    • Because I Love You (BILY) is a non-profit organization dedicated to supporting parents with troubled children of any age. BILY promotes structure, consequences and consistency in raising our kids and we have helped thousands of families over the past 18 years. www.becauseiloveyou.org
    • TOUGHLOVE International is a non-profit, self-help organization that provides ongoing education and active support to families, empowering parents and young people to accept responsibility for their actions. www.Toughlove.com
    • Love and Logic is a program to help parents and teachers raise responsible kids. It follows a philosophy that allows children to grow through their mistakes and live with the consequences of their choices. www.loveandlogic.com

    Mental Health Resources

    Study Skills

    • Virginia Tech self-help information including study skills, time scheduling, note taking, concentration, writing papers, etc. www.ucc.vt.edu/stdysk/stdyhlp.html
    • How to prepare and set goals, get information, process information, take tests, write papers, and study in specific subjects www.howtostudy.org

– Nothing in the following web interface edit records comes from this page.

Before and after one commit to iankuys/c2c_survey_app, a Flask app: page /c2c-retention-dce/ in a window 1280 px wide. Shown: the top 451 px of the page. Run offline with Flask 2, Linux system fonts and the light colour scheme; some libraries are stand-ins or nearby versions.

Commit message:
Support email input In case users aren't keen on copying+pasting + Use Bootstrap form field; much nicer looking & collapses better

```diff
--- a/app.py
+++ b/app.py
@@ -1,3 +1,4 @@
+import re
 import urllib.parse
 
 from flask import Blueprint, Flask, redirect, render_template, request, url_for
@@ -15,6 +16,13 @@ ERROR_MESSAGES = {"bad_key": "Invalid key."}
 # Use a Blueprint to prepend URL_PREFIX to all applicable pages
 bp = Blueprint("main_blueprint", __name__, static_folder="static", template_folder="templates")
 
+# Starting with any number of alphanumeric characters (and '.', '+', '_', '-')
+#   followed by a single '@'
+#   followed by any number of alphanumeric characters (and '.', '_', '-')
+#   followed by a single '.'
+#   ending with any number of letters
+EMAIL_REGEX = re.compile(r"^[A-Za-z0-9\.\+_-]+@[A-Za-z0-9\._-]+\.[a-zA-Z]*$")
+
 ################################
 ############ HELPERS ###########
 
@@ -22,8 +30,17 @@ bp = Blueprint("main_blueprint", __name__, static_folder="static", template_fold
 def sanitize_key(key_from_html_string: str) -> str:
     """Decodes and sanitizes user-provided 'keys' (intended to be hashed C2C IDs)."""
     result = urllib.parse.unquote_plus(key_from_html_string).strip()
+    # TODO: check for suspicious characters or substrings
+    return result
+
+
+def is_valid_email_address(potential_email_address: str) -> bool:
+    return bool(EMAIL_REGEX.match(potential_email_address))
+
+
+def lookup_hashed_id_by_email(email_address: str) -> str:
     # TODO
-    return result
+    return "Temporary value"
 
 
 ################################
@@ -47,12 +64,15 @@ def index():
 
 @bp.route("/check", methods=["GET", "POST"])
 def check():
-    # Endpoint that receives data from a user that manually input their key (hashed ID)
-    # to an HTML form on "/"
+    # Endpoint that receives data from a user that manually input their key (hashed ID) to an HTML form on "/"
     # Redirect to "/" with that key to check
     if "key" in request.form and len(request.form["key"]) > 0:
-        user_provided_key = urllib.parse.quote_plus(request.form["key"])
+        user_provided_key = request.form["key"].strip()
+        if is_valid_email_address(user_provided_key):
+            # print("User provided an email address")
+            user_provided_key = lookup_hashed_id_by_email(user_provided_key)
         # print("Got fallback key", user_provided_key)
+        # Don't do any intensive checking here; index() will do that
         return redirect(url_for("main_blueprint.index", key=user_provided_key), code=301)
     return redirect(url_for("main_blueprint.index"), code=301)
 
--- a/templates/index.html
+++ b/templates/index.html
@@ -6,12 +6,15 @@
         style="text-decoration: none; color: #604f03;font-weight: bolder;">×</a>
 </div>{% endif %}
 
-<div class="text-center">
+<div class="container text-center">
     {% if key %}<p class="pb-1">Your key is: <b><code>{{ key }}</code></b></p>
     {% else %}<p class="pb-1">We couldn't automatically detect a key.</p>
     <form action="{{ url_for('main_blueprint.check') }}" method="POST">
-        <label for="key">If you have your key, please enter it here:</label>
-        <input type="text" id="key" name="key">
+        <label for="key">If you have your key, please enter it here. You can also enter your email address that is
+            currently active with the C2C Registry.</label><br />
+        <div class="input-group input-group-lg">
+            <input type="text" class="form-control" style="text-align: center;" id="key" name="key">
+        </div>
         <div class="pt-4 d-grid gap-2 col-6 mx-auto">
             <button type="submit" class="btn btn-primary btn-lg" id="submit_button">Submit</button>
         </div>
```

    Substance Abuse Concerns

    Community Resources

                         University Campuses

                         •  Collin College

                         •  Dallas County Community College District - DCCCD

                         •  North Central Texas College - Corinth - NCTC

                         •  Tarleton State University - Tarleton

                         •  Tarrant County College - TCC

                         •  Texas A & M University - Commerce - TAMUC

                         •  Texas Christian University - TCU

                         •  Texas Wesleyan Universtiy - TXWES

                         •  Texas Women's University - TWU

                         •  The Univeristy of Texas at Dallas - UTDallas

                         •  University of North Texas - Denton - UNT

                         •  University of Texas at Arlington - UTA



    Domestic Violence



    Clothing/Financial Assistance